Thursday, September 18, 2008

Quote for the Day


I found this quote on Andrew Sullivan's Daily Dish. I've been obsessed with his pithy little thoughts lately, even when I don't agree with him.

"Unpopular ideas can be silenced, and inconvenient facts kept dark, without the need for any official ban … At any given moment there is an orthodoxy, a body of ideas which it is assumed that all right-thinking people will accept without question... Anyone who challenges the prevailing orthodoxy finds himself silenced with surprising effectiveness. A genuinely unfashionable opinion is almost never given a fair hearing, either in the popular press or in the highbrow periodicals ... If liberty means anything at all it means the right to tell people what they do not want to hear," - George Orwell, from his proposed preface to "Animal Farm."

So what are some of the things we do not want to hear right now?

I know one of the things I am thinking is:

So, with all of the talk about stimulating the economy and tax cuts, what ARE we going to do with the national debt? How much is it right now? Does it not matter any more?

Another is: I believe that one of the best hopes for this country is to resurrect and re-invigorate the promise of citizen democracy. Early on, I thought that Barack Obama's theme, "Yes, We can" might represent that post-partisan promise. But, being a citizen is hard work. Maybe "Yes We Can" sounds good, but is really too difficult to do. What do you think?

What are some other things you aren't hearing anyone saying?

6 comments:

Presbyterian Gal said...

I think "Yes we can" should be "Yes we will".

And we need to resurrect daily use of:

personal responsibility (but without a lawsuit at every turn)

common sense

moral outrage

civility

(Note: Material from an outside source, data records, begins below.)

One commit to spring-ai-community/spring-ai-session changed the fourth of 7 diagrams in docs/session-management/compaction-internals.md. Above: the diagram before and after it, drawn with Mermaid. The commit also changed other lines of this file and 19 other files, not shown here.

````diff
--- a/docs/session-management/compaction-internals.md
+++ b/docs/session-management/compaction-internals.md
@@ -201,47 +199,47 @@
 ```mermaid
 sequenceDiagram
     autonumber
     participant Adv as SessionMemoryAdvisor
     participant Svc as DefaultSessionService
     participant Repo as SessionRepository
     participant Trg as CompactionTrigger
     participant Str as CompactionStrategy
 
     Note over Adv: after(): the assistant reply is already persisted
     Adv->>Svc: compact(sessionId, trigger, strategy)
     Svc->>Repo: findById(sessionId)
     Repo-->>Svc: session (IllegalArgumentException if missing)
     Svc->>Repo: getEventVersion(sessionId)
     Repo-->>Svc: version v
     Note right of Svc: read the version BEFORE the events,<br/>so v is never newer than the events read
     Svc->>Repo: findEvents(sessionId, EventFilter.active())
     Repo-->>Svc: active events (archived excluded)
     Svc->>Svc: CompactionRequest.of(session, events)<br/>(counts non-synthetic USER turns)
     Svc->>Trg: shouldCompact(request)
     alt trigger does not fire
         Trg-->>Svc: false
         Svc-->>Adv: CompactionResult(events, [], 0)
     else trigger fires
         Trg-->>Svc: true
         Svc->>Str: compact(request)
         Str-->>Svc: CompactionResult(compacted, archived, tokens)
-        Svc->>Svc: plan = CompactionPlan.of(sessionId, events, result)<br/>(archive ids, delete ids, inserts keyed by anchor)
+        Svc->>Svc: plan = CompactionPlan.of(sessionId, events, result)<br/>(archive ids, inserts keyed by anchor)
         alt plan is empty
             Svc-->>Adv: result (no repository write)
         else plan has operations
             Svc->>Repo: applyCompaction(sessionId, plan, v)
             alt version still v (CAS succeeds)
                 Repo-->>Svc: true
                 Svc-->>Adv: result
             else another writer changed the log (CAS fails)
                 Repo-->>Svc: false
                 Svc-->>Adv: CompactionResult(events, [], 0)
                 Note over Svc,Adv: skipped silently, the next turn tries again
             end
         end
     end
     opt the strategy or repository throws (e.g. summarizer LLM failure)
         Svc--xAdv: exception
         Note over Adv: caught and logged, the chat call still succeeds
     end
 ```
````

.....among other things. George Orwell's prescience is proving itself a bit too much these days.

Grandmère Mimi said...

Some folks say they are not going to vote, because they don't like either candidate. Others say things about Obama that I won't repeat here. Still others talk the Muslim bit about Obama, but I have a gut feeling that, for most of them, it's racism and not really that they think he is a Muslim. They just won't say outright that they won't vote for him because he's black. Of course, I could be wrong about that.

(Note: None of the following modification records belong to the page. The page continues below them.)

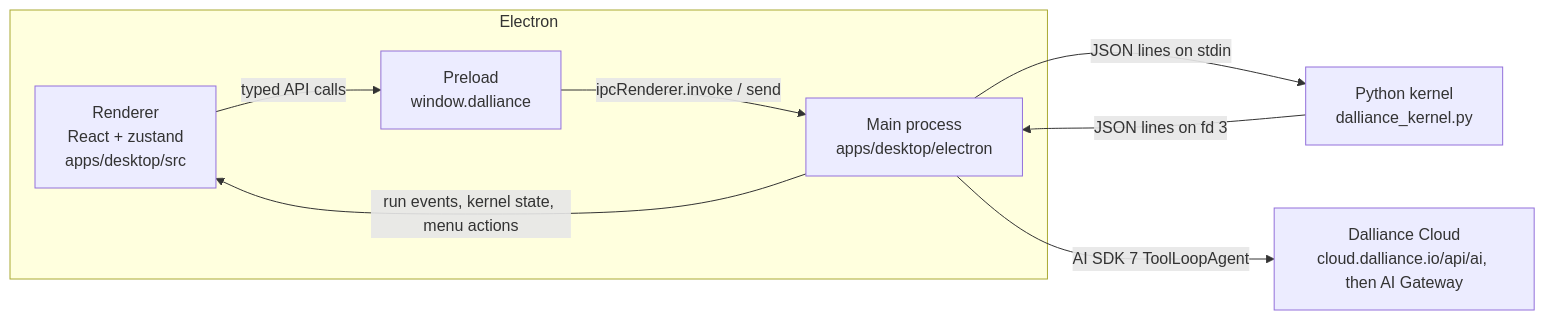
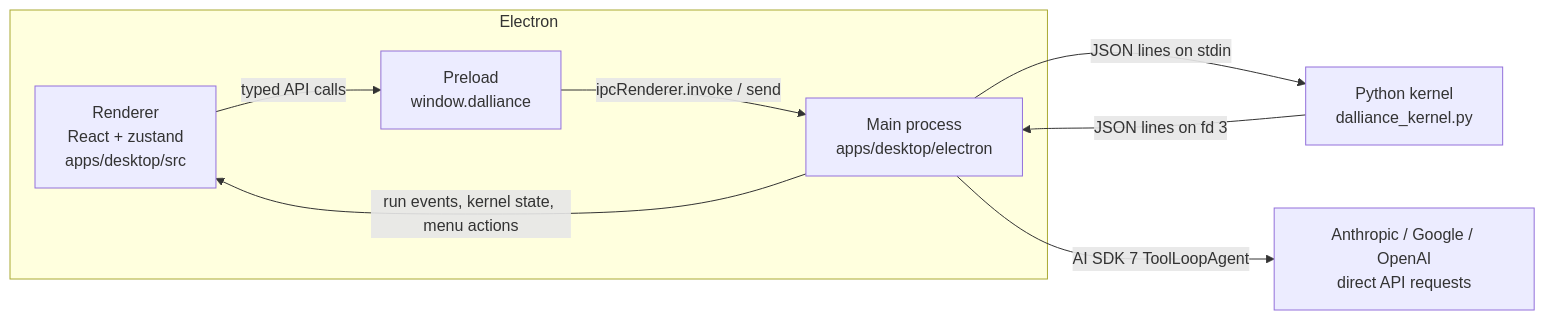
One commit to amirhesham65/dalliance changed the first of 2 diagrams in docs/architecture.md. Above: the diagram before and after it, drawn with Mermaid. The commit also changed other lines of this file and 203 other files, not shown here.

Commit message:
Replace Dalliance Cloud with BYOK and restore Apache 2.0

````diff
--- a/docs/architecture.md
+++ b/docs/architecture.md
@@ -5,17 +5,17 @@
 ```mermaid
 flowchart LR
   subgraph Electron
     R["Renderer<br/>React + zustand<br/>apps/desktop/src"]
     P["Preload<br/>window.dalliance"]
     M["Main process<br/>apps/desktop/electron"]
   end
   K["Python kernel<br/>dalliance_kernel.py"]
-  AI["Dalliance Cloud<br/>cloud.dalliance.io/api/ai, then AI Gateway"]
+  AI["Anthropic / Google / OpenAI<br/>direct API requests"]
 
   R -- "typed API calls" --> P
   P -- "ipcRenderer.invoke / send" --> M
   M -- "run events, kernel state, menu actions" --> R
   M -- "JSON lines on stdin" --> K
   K -- "JSON lines on fd 3" --> M
   M -- "AI SDK 7 ToolLoopAgent" --> AI
 ```
````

Not very cheery, is it?

LawAndGospel said...

Are we prepared to live in ways that are sustainable, for our economy, for our environment, for the global community? Is "Yes we Can" " Yes I Can" easier to say than "Yes I Will"? Are we prepared to think about long-term change, or is our focus more finite than that?

FranIAm said...

Yes- George Orwell may have written about it, he did not want to see any of it happen.

Yet it is happening.

I really love how PG puts it when summing up what we need to see more of, what we need to be and do.

mompriest said...

Not enough people are talking about how some folks get away with telling outright lies and distorting the truth in such a way that they become the believed norm- which of course is the point of Orwell's statement....sigh

I'm really tired, frightened, worried, about a lot things in our would today...and would be content to never watch the news again...if only burying one's head in the sand was a useful response....

Lindy said...

That's a powerful question.

For me it's about whether or not I am willing ot live into the things I say I believe. I think it was Teresa of Avila who said something like Many people would be happy to endure trouble and affliction, if it just weren't so inconvenient. I often wonder how far I am willing to go towards doing no harm to the planet, I often can't go a day without hurting someone I love. How can I even consider the planet? How inconcenienced am I willing to be?

As for our nation... It's beyond my pay grade to contemplate that but I do wish we could talk about charactor. I know Obama is inexperienced. But, I really believe that can be remedied. I think McCain is just hell-bent on winning and I don't know that there's a good remedy for that.

This question deserves a lot more thought. Thank you Diane.